In his Dinotopia story series, author and illustrator James Gurney has created a lost island where dinosaurs survived whatever destroyed their species in our world and where people and animals work to live in a harmonic “peaceful interdependence.” A Land Apart From Time is the first of four books Gurney created to tell the tale of this magical, beautiful place. As Gurney tells it, his own work is based upon the discovered journals of a 19th century explorer, Arthur Denison. One of Gurney’s websites (www.dinotopia.com) includes his description of first finding a sketchbook by Denison and later finding one of Denison’s journals.
Gurney’s illustration of the Dinosaur Parade created for that first book, takes place in the capitol of Dinotopia, Sauropolois. This city was designed and built in the Roman style, but constructed to accommodate the island’s larger dinosaur citizens. For example, entries into buildings must be at least 50 feet high. As we can see in this illustration, step platforms are oversized to accommodate larger dinosaur feet. The parade itself wanders through the capitol’s streets, and so provides us with a wonderful view of the look of the city and the creatures and people who inhabit it. No wonder this image was also used for the book’s cover.
Gurney’s illustration clearly references views of ancient Rome painted by the English/Dutch artist, Sir Lawrence Alma-Tadema (1836-1912). In the 1860s the artist made his first trip to Italy and there encountered the ruins of ancient Roman cities to which he returned many times. Subsequently, Alma-Tadema became famous for his paintings recreating ancient Rome, the luminous flesh tones of his images of nubile young women, and for his skill in painting the look of marble. It was his realistic depiction of marble that led him to be called a ‘marbelous painter.’

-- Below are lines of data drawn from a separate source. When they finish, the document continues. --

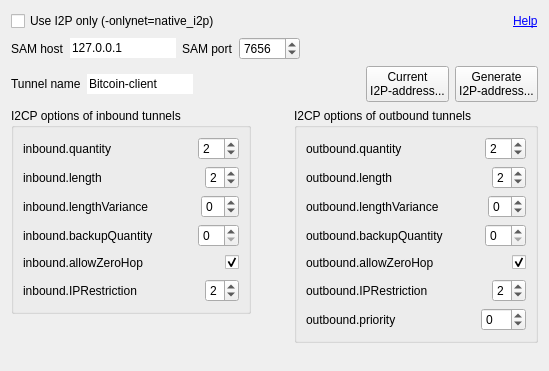
Old version of the form src/qt/forms/i2poptionswidget.ui in the repository ionomy/ion_deprecated.
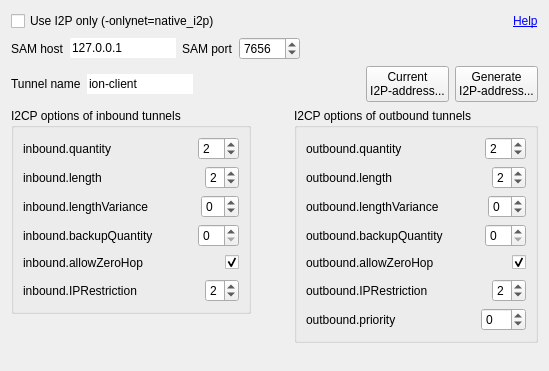
New version of the form.

Commit message: Update I2P default session name to "ion-client"

Diff of the .ui file:
```diff
--- a/src/qt/forms/i2poptionswidget.ui
+++ b/src/qt/forms/i2poptionswidget.ui
@@ -141,7 +141,7 @@
         </size>
        </property>
        <property name="text">
-        <string>Bitcoin-client</string>
+        <string>ion-client</string>
        </property>
        <property name="frame">
         <bool>false</bool>
```
The commit also changes 1 other file.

No doubt using some of Alma-Tadema’s recreations of ancient Rome as his inspiration, James Gurney also convincingly portrays the glowing translucent quality of cut marble in the sunlight. Architectural details reflect Gurney’s dense knowledge of that ancient empire, but instead of reliefs of people and people activities decorating his buildings, Gurney paints reliefs of dinosaurs. You can see them in the spandrels flanking the triumphal arch through which the parade passes, and inside the arch a relief of mixed species echoes the parade passing through the arch. Also in the temple’s pediment decoration you can see a mixture of people-like gods and those in dinosaur form as well. In the foreground of the parade a group of young women in classic garb hold basket trays of flower petals or play a tambourine. They too are beholden to Alma Tadema’s young girls leading the May Day procession in his 1894 painting Spring.
Gurney comfortably borrows from other 19th century academic and orientalist painters as well. The most obvious example is the howdah* (the canopied seat for riding on the back of a large animal like a camel or an elephant) atop the Apatosaurus (was known as a Brontosaurus) in the parade. Or the decorative blanket and saddle baskets balanced on the back of the Triceratops walking next to the young girls and their flower baskets. Notice the bronze sculptural heads of a Triceratops decorating the over-large finial at the end of the foreground wall.
Gurney has well understood the visceral visual appeal of the late 19th century story-telling paintings by Alma-Tadema and other academic artists. By marrying his understanding and his considerable skill as an illustrator/story-teller, James Gurney created a new series of stories and the pictures to make them memorable.
* In ancient Rome, howdah (also houdah) topped elephants were used in battle and their image were applied to decorated coinage in the 1st c. BC. You have also seen a fantasy version of the howdah atop the massive battle elephants in the last battle of the Return of the King movie of the Lord of the Rings Trilogy.
April 22, 2010
By Joyce K. Schiller, Curator, Rockwell Center for American Visual Studies
Located at the Norman Rockwell Museum